• [Data section]
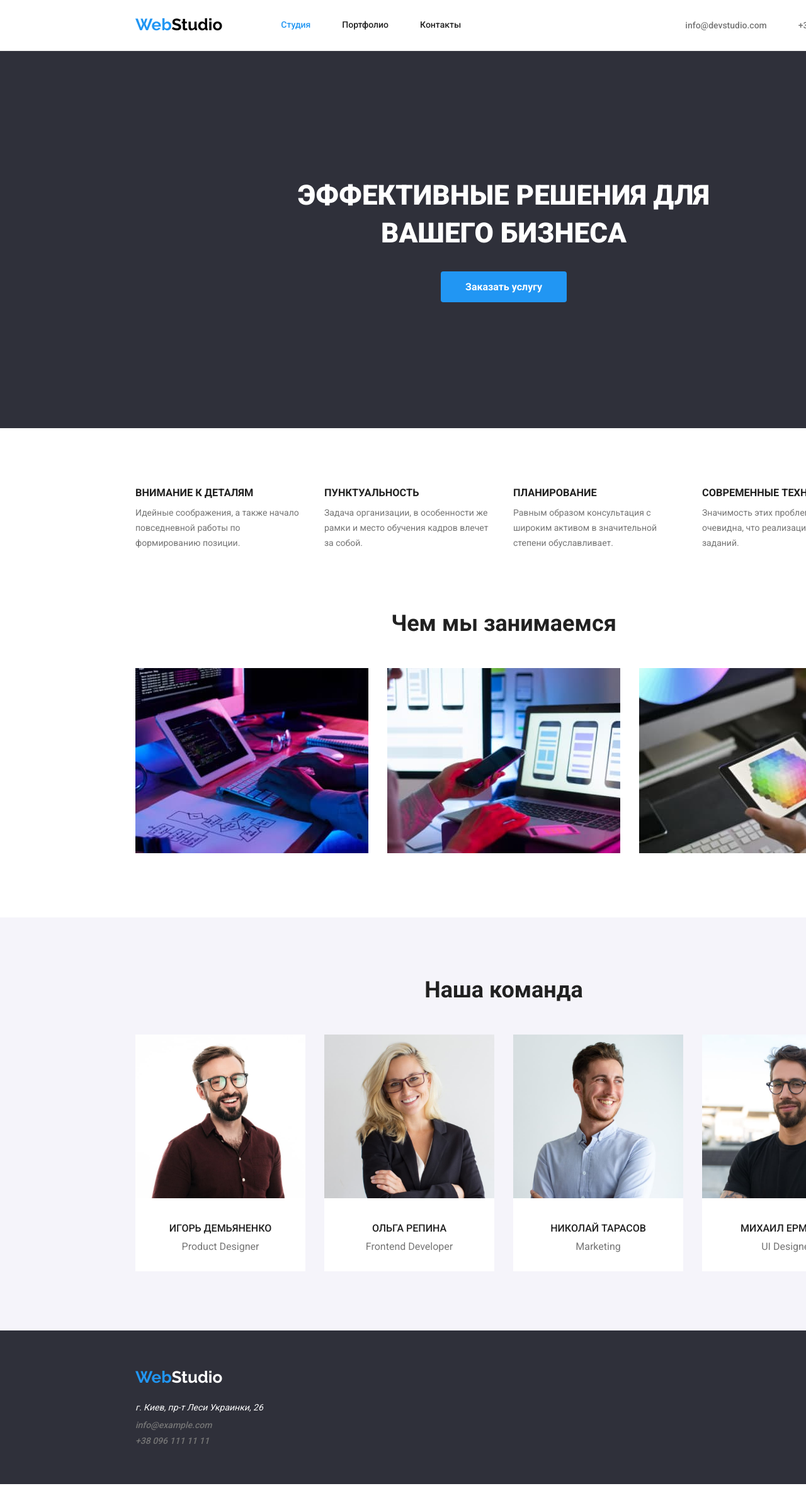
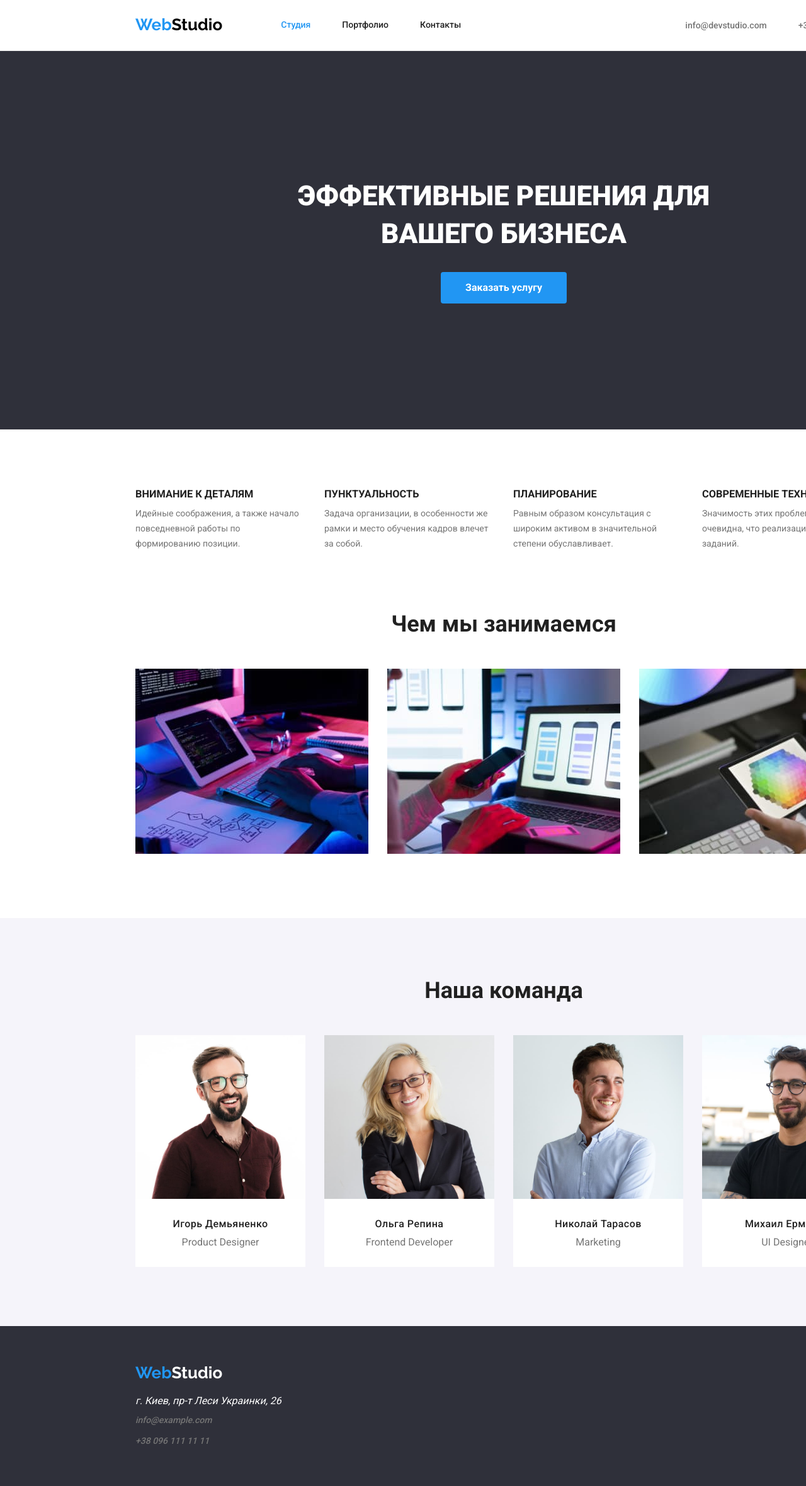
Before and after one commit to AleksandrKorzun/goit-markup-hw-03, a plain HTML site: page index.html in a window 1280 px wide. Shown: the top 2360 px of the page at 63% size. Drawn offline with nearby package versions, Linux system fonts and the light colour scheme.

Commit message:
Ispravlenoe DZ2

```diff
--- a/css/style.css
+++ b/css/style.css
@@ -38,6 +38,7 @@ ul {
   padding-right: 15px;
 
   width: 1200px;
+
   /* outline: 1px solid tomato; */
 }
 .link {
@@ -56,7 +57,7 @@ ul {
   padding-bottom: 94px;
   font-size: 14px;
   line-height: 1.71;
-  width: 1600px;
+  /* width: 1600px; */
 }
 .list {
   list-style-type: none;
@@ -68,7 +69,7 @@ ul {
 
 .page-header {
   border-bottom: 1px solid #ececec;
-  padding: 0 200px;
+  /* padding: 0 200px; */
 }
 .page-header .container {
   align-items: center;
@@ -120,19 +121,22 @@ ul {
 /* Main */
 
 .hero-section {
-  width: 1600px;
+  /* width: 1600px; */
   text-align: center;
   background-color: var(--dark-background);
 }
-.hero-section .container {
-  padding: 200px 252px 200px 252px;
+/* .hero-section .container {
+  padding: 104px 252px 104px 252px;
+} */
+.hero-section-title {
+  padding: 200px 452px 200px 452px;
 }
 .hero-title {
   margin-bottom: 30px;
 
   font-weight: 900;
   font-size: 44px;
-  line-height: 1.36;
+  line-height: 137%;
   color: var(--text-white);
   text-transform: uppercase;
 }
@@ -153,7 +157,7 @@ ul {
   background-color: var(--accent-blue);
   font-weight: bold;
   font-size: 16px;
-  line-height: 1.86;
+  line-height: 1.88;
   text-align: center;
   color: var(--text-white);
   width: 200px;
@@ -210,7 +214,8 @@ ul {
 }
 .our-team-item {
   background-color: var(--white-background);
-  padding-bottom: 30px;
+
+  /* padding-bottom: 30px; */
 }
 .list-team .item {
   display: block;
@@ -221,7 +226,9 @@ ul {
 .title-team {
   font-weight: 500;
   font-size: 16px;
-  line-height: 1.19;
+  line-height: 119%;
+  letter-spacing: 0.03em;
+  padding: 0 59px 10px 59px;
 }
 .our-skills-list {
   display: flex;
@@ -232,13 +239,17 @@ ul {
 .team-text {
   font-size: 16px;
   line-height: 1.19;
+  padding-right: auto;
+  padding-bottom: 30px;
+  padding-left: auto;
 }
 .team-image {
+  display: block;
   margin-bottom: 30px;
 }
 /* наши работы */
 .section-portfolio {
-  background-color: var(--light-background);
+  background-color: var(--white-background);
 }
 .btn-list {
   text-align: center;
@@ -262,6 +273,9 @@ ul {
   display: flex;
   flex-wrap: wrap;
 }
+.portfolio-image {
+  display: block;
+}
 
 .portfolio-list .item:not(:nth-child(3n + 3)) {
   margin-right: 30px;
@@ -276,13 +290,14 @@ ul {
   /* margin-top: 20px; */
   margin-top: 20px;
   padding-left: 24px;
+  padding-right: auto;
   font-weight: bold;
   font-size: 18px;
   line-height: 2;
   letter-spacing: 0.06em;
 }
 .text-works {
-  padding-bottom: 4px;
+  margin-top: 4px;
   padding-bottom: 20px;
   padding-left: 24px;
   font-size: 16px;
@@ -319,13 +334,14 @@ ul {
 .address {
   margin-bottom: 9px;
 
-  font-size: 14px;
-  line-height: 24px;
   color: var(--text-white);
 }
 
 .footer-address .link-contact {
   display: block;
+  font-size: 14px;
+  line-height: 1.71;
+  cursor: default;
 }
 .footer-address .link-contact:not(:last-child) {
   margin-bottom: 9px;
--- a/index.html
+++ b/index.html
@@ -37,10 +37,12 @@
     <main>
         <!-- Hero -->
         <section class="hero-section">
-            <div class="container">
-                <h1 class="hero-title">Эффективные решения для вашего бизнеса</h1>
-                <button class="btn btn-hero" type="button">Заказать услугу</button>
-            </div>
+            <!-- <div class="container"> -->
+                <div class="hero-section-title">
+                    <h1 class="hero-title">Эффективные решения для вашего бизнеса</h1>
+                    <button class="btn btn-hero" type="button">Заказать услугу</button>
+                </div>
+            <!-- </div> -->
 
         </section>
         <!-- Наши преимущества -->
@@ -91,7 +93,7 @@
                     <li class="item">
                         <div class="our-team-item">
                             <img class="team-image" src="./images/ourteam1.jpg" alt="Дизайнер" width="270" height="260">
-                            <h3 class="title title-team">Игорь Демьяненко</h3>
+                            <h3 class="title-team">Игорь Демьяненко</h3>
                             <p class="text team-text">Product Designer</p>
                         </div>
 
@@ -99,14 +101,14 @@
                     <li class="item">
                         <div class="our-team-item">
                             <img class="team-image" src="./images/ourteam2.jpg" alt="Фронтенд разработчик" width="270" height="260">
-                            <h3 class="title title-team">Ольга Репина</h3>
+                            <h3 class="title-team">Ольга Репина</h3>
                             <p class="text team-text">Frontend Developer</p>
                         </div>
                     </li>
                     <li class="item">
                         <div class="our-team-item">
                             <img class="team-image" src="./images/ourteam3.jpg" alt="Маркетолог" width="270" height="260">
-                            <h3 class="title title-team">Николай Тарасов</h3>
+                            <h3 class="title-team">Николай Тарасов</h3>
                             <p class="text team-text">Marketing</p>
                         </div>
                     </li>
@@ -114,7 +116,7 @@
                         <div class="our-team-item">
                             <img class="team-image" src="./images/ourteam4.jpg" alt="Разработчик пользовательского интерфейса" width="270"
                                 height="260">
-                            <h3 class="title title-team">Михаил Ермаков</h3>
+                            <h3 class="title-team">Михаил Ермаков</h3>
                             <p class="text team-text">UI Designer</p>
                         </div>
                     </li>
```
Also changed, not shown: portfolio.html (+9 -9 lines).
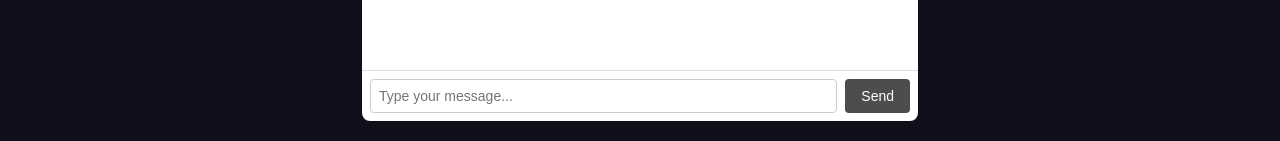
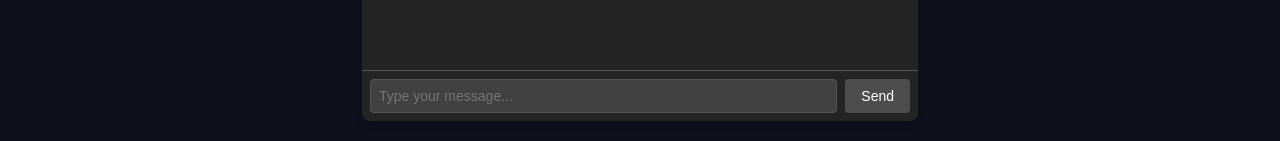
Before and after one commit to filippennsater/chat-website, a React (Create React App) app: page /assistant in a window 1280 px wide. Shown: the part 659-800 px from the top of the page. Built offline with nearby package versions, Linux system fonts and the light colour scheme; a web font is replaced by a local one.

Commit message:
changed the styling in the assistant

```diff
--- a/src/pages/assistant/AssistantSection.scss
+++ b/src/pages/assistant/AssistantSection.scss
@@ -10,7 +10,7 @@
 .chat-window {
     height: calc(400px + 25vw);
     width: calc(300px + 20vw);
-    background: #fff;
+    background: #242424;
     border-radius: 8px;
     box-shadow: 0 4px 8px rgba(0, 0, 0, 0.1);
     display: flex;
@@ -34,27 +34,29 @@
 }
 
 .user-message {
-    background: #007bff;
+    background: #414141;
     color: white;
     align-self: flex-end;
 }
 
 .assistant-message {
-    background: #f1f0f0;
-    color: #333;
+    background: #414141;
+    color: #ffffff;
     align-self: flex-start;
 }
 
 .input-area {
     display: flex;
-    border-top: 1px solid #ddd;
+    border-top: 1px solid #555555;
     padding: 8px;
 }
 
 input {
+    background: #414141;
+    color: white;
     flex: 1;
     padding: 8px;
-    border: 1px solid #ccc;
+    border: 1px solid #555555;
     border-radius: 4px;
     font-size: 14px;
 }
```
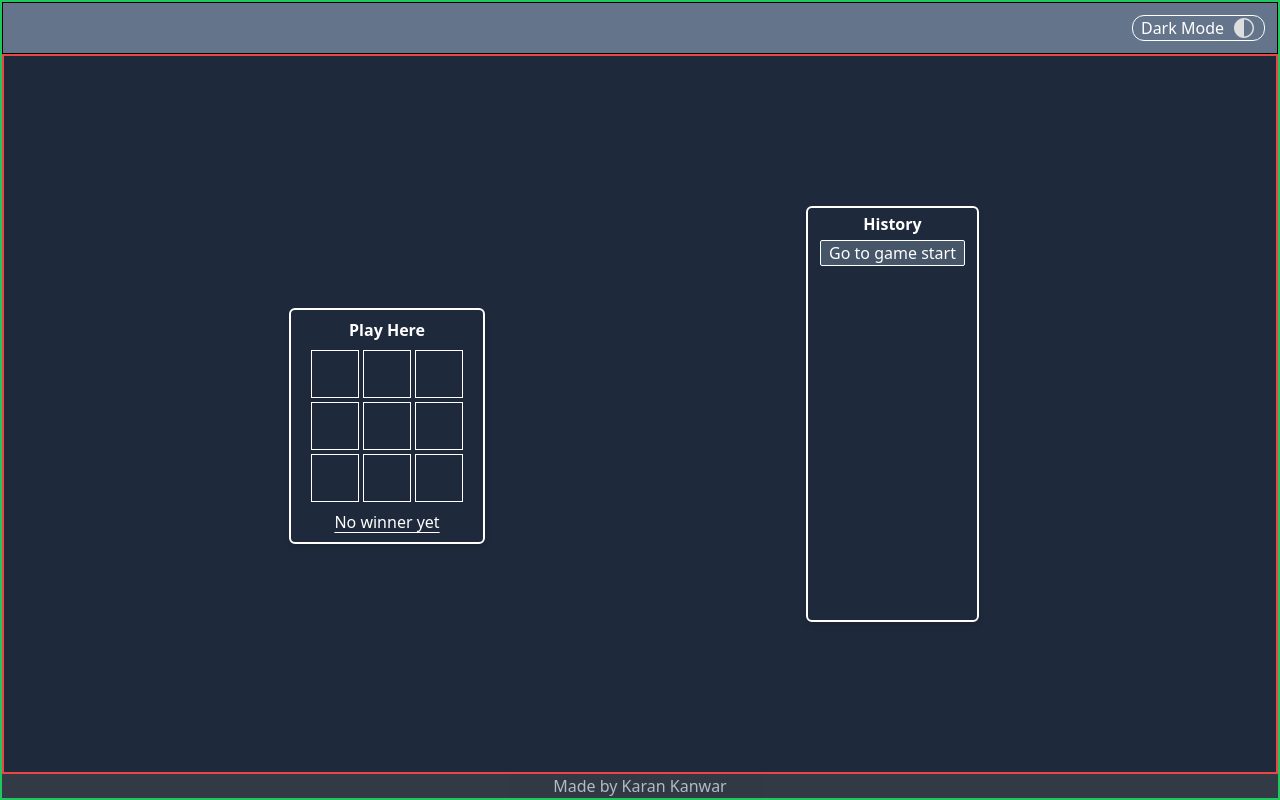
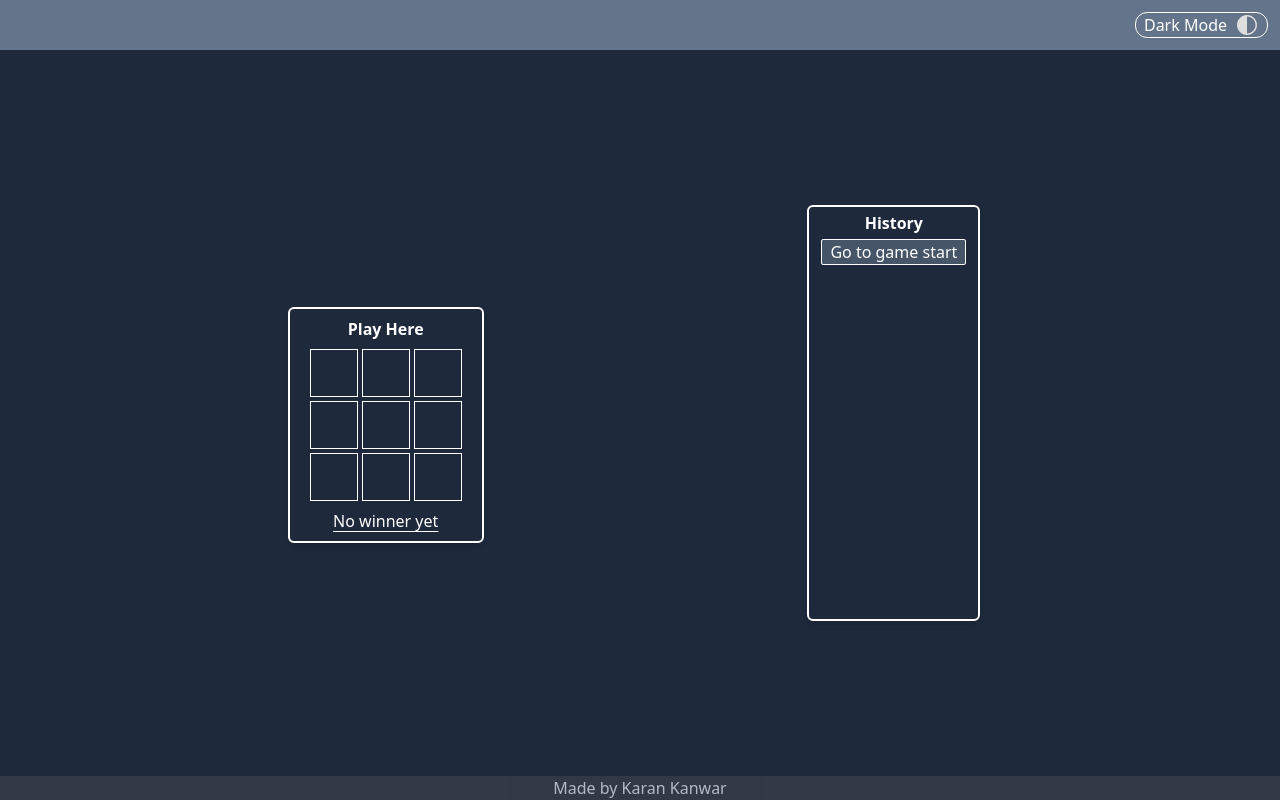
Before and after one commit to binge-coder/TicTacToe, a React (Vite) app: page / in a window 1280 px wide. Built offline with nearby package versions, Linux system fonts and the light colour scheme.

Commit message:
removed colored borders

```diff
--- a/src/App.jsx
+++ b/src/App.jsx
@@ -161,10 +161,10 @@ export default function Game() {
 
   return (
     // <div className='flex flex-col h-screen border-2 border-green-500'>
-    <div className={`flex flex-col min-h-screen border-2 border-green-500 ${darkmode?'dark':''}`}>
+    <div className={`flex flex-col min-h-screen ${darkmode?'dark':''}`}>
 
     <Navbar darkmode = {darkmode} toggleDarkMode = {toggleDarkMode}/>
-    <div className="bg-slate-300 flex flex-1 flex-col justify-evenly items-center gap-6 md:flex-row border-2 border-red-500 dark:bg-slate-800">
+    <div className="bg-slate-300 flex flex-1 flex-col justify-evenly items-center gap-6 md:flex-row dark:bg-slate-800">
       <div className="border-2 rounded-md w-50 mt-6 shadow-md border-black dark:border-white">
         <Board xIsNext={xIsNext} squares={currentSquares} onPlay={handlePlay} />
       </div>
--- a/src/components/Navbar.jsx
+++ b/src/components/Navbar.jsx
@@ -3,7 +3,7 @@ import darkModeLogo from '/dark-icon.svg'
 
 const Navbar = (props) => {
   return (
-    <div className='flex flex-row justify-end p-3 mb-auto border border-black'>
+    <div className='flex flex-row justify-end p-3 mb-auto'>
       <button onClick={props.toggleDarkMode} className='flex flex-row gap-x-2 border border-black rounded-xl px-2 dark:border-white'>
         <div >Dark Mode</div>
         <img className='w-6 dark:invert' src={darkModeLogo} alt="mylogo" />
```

• [Work required] Isolate each line of the listing above that includes "margin". Copy it.

• [Result]
   margin-bottom: 30px;
   margin-bottom: 30px;
   margin-right: 30px;
   /* margin-top: 20px; */
   margin-top: 20px;
+  margin-top: 4px;
   margin-bottom: 9px;
   margin-bottom: 9px;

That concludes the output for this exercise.